Assigned task
From the entries below, copy out all lines holding "raleway".

Data to process
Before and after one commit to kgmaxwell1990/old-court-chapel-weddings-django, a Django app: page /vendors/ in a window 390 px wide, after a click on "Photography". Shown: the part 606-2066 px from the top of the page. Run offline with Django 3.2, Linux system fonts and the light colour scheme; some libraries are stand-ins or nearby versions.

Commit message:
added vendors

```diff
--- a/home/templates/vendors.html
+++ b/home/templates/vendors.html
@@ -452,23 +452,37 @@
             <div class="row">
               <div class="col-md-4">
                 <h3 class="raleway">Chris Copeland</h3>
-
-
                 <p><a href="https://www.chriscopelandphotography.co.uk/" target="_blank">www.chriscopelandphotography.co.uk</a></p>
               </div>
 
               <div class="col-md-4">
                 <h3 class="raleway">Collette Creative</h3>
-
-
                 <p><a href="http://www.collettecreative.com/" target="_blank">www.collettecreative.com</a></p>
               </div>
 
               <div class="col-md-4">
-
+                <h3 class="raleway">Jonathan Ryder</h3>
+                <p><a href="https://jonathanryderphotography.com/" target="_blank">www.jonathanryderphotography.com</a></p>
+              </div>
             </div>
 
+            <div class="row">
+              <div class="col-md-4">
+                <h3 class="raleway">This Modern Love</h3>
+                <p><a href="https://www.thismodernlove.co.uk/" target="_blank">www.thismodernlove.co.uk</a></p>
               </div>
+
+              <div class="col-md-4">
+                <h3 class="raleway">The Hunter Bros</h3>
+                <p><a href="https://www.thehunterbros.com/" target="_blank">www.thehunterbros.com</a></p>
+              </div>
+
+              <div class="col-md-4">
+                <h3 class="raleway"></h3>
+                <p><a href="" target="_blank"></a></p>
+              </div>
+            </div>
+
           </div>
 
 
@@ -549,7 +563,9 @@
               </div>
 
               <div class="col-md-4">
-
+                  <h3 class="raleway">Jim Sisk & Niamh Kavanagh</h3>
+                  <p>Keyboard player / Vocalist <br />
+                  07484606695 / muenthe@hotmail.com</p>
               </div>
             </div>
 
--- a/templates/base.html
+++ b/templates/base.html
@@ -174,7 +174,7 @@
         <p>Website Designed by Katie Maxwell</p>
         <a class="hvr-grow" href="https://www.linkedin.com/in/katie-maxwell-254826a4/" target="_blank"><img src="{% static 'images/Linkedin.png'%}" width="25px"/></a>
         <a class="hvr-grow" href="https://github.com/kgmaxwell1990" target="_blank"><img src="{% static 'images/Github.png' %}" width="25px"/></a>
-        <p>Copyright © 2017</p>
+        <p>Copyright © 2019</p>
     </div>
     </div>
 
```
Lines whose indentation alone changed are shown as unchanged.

Output for this exercise
                 <h3 class="raleway">Chris Copeland</h3>
                 <h3 class="raleway">Collette Creative</h3>
+                <h3 class="raleway">Jonathan Ryder</h3>
+                <h3 class="raleway">This Modern Love</h3>
+                <h3 class="raleway">The Hunter Bros</h3>
+                <h3 class="raleway"></h3>
+                  <h3 class="raleway">Jim Sisk & Niamh Kavanagh</h3>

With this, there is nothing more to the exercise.